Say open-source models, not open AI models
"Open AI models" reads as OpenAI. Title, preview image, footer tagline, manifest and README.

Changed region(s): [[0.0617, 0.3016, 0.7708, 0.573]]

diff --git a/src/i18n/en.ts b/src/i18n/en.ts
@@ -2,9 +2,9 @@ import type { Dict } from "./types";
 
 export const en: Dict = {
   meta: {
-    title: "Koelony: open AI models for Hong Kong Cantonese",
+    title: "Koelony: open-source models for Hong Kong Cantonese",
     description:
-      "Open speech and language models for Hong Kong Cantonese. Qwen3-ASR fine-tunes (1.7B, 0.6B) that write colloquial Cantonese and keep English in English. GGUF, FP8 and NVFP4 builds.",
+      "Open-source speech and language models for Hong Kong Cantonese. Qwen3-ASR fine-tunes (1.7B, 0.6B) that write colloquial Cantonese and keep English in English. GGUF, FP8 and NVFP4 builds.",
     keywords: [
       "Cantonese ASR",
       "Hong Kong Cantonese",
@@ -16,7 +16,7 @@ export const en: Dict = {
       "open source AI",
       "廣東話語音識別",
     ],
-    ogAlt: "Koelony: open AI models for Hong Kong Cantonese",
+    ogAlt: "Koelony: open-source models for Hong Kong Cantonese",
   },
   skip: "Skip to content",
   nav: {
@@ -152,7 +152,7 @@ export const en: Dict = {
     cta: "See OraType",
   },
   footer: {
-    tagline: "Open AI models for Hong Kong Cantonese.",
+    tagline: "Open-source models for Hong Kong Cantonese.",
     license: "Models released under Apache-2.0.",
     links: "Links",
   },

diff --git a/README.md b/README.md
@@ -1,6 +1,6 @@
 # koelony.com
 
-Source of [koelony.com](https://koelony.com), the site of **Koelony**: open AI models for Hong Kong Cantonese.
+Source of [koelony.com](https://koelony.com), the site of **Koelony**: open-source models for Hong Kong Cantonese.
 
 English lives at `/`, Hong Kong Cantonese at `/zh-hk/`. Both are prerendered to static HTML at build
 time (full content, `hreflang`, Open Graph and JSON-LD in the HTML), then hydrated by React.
********
What the task requires =
Retype each record. Keep every character as it is.

Answer to the exercise =
Say open-source models, not open AI models
"Open AI models" reads as OpenAI. Title, preview image, footer tagline, manifest and README.

Changed region(s): [[0.0617, 0.3016, 0.7708, 0.573]]

diff --git a/src/i18n/en.ts b/src/i18n/en.ts
@@ -2,9 +2,9 @@ import type { Dict } from "./types";
 
 export const en: Dict = {
   meta: {
-    title: "Koelony: open AI models for Hong Kong Cantonese",
+    title: "Koelony: open-source models for Hong Kong Cantonese",
     description:
-      "Open speech and language models for Hong Kong Cantonese. Qwen3-ASR fine-tunes (1.7B, 0.6B) that write colloquial Cantonese and keep English in English. GGUF, FP8 and NVFP4 builds.",
+      "Open-source speech and language models for Hong Kong Cantonese. Qwen3-ASR fine-tunes (1.7B, 0.6B) that write colloquial Cantonese and keep English in English. GGUF, FP8 and NVFP4 builds.",
     keywords: [
       "Cantonese ASR",
       "Hong Kong Cantonese",
@@ -16,7 +16,7 @@ export const en: Dict = {
       "open source AI",
       "廣東話語音識別",
     ],
-    ogAlt: "Koelony: open AI models for Hong Kong Cantonese",
+    ogAlt: "Koelony: open-source models for Hong Kong Cantonese",
   },
   skip: "Skip to content",
   nav: {
@@ -152,7 +152,7 @@ export const en: Dict = {
     cta: "See OraType",
   },
   footer: {
-    tagline: "Open AI models for Hong Kong Cantonese.",
+    tagline: "Open-source models for Hong Kong Cantonese.",
     license: "Models released under Apache-2.0.",
     links: "Links",
   },

diff --git a/README.md b/README.md
@@ -1,6 +1,6 @@
 # koelony.com
 
-Source of [koelony.com](https://koelony.com), the site of **Koelony**: open AI models for Hong Kong Cantonese.
+Source of [koelony.com](https://koelony.com), the site of **Koelony**: open-source models for Hong Kong Cantonese.
 
 English lives at `/`, Hong Kong Cantonese at `/zh-hk/`. Both are prerendered to static HTML at build
 time (full content, `hreflang`, Open Graph and JSON-LD in the HTML), then hydrated by React.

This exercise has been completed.